I went with my parents on buying trips to Milan and Florence when I was 12 years old, which were fascinating. Something else I got from my father was his love of gardening. Yet as a child I hated it. He made me garden every weekend for the whole day, so the moment I turned 18 I ran away from home so I never had to do it again. But when I turned 35, a love for gardening came. It's true, sometimes you can't escape your parents' interest.
So gardening is a great love of yours in life?
Fashion and gardening balances out my life very well. In fashion, you think you can rule the world and you can do everything, and everyone is doing everything exactly the way that you want it done. Nature and gardening makes you very humble. It forces you to put your two feet in and on the ground. You can do something very small in the garden and immediately see the results. Take mowing the grass or something stupid like that—two hours of work but wow, what a difference it makes. But in fashion this is not the case. You always have to think and work with the long term in mind. Fashion can really dictate your rhythm of life. I'll have a dry spell at work and then say "Sorry, I have to go home and water my plants!"
If you could go back and tell your younger self one thing, what would it be?

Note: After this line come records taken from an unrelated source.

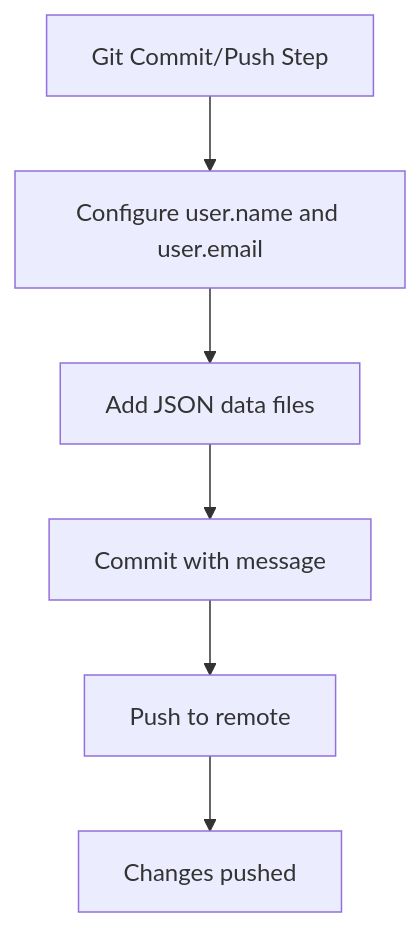
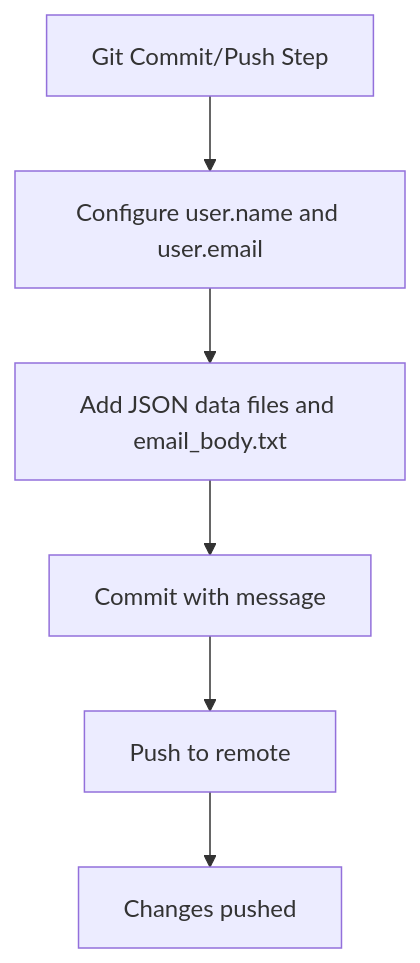
Before and after one commit to junxie01/cryoseismology_papers: the ninth of 10 diagrams in .qoder/repowiki/en/content/Configuration Guide/GitHub Actions Workflow.md, drawn with Mermaid. The commit also changed other lines of this file and 4 other files, not shown here.

````diff
--- a/.qoder/repowiki/en/content/Configuration Guide/GitHub Actions Workflow.md
+++ b/.qoder/repowiki/en/content/Configuration Guide/GitHub Actions Workflow.md
@@ -217,8 +277,8 @@
 ```mermaid
 flowchart TD
 GitStart["Git Commit/Push Step"] --> ConfigUser["Configure user.name and user.email"]
-ConfigUser --> AddFiles["Add JSON data files"]
+ConfigUser --> AddFiles["Add JSON data files and email_body.txt"]
 AddFiles --> Commit["Commit with message"]
 Commit --> Push["Push to remote"]
 Push --> End["Changes pushed"]
 ```
````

I would say "find the right balance." For my partner Patrick and I, it was very hard to find the right balance between our life and fashion. Fashion takes over your life. When I talk now with students I always stress not to jump immediately from fashion school to working. Take your time, do an apprenticeship. Prepare yourself. Because once you're in the industry, you have to give yourself completely. To do that, you have to be well-prepared because you can so easily lose yourself. I've seen too many good people getting lost in the fashion circus.